A SpaceX launch. Photo: Bill Ingalis/Nasa via Getty Images
Elon Musk's SpaceX won permission from the Federal Communications Commission to launch 7,000 Starlink internet satellites into space, creating a path for the company to build a network of nearly 12,000 satellites surrounding the Earth and providing internet access, the Washington Post reports.
Why it matters: The satellites could provide next-generation internet access to developing countries and rural areas that have struggled with connectivity over the years.
Details: The company has an initial goal of launching 1,600 satellites in the next few years, but said it could take more than six years to complete the full network.
- SpaceX isn't the only company the FCC approved launches for: Kepler, Telesat and Leosat also received approvals to launch satellites, triggering a race to build the strongest network.
Yes, but: Despite the benefits, some regulators have concerns about the accumulation of junk in space. There are nearly 13,000 objects currently classified as space debris.

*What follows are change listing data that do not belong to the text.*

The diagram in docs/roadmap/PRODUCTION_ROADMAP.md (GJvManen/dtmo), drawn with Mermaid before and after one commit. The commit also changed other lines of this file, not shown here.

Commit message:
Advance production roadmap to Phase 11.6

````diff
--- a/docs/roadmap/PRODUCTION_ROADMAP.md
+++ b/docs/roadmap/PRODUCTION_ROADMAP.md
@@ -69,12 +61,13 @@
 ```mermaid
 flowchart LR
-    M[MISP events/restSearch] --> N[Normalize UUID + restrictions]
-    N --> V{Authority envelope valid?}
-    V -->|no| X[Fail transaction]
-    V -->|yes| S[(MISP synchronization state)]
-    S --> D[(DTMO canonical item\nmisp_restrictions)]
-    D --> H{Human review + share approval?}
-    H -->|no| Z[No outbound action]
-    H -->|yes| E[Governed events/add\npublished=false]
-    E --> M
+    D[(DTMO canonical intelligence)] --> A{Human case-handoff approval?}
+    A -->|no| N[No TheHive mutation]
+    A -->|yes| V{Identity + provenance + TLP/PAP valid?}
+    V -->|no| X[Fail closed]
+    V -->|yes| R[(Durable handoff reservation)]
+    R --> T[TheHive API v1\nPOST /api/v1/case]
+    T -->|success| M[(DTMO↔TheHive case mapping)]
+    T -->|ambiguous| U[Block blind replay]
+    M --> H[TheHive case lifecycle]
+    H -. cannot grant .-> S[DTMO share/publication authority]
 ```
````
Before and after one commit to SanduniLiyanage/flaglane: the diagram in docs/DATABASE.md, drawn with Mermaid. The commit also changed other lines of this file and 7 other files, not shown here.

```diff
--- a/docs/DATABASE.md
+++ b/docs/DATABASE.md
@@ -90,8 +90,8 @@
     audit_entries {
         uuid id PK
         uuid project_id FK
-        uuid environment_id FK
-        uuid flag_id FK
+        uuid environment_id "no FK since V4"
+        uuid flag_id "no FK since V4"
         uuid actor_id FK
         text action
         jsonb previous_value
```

The FCC launched a review of orbital debris mitigation rules in an effort to "help to preserve the space environment."
What they're saying: FCC Chairman Ajit Pai said the launches serve the public interest "across many areas of our economy, including the automotive, aviation, rail, maritime and agriculture industries."